Web page edit records

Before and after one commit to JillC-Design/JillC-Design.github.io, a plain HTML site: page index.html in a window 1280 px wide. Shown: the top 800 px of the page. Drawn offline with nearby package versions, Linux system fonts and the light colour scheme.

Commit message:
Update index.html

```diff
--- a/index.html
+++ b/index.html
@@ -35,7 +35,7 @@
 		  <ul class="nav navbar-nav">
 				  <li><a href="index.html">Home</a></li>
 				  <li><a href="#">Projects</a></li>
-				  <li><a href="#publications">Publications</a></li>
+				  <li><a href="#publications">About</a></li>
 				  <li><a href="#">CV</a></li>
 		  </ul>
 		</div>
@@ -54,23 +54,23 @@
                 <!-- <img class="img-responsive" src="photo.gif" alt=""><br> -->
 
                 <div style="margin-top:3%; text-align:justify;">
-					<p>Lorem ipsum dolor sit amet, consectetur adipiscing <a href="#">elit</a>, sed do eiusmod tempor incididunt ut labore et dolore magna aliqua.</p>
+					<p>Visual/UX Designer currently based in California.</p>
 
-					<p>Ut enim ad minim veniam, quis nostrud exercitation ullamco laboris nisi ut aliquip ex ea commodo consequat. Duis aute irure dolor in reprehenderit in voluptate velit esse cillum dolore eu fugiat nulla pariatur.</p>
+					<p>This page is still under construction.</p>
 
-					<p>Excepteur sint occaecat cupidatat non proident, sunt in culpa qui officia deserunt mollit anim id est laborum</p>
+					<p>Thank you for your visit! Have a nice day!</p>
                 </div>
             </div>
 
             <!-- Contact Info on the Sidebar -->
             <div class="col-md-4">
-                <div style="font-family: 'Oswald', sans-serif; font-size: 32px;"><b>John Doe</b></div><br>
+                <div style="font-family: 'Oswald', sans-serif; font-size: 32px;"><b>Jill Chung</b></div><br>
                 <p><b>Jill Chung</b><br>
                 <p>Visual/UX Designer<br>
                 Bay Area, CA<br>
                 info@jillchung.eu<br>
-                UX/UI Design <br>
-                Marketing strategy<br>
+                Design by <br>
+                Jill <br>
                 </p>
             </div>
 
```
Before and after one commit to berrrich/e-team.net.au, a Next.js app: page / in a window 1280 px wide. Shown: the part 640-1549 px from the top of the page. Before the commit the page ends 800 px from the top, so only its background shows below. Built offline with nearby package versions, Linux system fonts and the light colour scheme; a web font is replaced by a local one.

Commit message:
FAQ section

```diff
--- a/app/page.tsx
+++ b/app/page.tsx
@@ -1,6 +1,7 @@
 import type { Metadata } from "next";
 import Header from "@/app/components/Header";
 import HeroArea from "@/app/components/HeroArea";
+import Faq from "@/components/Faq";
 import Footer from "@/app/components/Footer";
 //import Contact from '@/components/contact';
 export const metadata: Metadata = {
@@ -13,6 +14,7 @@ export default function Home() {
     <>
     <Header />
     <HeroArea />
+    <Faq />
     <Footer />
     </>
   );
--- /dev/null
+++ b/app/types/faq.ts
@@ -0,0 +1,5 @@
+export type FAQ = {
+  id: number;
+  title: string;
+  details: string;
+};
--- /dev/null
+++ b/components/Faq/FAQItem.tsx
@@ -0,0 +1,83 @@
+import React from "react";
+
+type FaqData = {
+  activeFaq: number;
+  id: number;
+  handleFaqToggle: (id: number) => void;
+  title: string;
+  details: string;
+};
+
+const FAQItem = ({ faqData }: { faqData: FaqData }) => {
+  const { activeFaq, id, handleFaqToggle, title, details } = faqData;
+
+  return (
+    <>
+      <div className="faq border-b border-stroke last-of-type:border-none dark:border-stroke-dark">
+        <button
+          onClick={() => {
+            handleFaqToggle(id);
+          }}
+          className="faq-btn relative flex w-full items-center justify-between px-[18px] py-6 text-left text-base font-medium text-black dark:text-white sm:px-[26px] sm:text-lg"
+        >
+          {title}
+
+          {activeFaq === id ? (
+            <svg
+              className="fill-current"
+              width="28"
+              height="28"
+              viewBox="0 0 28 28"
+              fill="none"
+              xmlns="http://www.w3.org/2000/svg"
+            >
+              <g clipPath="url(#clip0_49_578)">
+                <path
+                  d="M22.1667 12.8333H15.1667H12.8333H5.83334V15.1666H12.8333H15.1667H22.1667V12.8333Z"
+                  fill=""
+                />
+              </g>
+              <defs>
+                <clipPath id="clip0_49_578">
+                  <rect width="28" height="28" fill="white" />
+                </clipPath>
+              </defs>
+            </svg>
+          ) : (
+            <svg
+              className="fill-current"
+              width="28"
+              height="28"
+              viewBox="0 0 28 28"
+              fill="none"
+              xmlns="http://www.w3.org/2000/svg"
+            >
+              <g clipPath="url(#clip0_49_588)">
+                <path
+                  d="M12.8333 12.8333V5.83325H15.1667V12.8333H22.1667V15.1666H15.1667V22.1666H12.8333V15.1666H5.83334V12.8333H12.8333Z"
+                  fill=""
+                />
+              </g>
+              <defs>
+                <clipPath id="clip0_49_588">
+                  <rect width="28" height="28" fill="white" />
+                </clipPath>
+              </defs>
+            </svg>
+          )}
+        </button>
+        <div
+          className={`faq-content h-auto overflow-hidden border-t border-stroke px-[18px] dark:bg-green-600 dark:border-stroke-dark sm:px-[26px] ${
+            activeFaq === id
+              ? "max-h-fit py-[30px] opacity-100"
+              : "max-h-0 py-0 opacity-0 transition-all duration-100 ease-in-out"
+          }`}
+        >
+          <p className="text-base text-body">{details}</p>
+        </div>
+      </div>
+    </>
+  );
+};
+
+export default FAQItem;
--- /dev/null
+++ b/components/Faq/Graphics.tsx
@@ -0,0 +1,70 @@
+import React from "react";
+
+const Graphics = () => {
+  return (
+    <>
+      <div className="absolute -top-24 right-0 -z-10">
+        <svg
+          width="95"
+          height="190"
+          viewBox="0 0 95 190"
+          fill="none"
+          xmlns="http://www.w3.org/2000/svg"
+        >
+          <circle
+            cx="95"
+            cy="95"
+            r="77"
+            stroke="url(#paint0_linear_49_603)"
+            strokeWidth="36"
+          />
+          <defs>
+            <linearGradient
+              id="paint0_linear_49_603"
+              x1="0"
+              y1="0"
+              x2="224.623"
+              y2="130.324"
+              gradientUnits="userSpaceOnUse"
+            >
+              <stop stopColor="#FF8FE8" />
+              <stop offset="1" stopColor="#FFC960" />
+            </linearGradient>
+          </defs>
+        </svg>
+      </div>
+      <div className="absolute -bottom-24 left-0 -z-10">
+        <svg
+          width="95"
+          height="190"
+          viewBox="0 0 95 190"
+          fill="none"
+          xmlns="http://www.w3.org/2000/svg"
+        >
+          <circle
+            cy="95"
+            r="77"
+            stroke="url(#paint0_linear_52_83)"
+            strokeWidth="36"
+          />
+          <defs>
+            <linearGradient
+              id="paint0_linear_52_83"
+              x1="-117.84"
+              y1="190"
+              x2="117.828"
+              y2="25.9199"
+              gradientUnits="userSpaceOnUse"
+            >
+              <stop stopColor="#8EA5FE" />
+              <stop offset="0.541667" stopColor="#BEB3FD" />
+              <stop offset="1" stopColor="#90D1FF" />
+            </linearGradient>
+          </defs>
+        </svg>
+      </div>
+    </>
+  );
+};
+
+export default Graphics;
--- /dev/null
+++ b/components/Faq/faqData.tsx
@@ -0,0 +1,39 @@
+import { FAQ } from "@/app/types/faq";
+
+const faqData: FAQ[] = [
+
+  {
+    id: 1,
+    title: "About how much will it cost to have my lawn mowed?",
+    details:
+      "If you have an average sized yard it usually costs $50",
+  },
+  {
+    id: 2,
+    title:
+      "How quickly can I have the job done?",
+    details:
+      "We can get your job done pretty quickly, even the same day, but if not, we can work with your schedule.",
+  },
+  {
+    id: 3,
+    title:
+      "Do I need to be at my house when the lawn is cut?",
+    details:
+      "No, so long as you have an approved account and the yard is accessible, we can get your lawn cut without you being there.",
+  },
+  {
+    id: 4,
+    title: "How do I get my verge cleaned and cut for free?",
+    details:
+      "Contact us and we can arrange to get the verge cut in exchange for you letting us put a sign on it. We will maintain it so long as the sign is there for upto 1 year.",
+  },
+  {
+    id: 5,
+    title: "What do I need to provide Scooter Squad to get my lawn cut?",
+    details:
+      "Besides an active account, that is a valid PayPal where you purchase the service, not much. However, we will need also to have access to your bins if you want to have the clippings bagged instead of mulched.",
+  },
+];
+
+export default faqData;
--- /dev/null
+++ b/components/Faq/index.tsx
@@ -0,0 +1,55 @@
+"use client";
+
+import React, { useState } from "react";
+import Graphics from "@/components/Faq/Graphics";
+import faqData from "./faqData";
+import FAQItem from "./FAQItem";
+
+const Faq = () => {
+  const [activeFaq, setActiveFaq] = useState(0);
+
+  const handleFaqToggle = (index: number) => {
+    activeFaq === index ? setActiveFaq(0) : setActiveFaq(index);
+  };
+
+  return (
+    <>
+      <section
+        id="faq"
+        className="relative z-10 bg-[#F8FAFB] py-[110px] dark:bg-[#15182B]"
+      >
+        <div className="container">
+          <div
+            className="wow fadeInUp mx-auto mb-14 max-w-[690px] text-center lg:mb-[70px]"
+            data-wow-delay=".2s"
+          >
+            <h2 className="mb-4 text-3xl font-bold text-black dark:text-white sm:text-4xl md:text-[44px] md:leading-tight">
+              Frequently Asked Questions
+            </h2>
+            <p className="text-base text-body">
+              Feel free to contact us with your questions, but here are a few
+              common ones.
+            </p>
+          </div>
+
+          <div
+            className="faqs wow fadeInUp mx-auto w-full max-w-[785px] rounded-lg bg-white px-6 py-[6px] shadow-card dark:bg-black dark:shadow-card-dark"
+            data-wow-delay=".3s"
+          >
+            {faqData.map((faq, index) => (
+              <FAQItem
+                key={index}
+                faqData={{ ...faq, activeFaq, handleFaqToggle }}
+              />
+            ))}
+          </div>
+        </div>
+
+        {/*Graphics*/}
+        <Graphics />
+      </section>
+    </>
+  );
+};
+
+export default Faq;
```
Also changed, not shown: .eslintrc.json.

__Work to complete__: Copy each line above holding "title".

__Result__:
+  title: string;
+  title: string;
+  const { activeFaq, id, handleFaqToggle, title, details } = faqData;
+          {title}
+    title: "About how much will it cost to have my lawn mowed?",
+    title:
+    title:
+    title: "How do I get my verge cleaned and cut for free?",
+    title: "What do I need to provide Scooter Squad to get my lawn cut?",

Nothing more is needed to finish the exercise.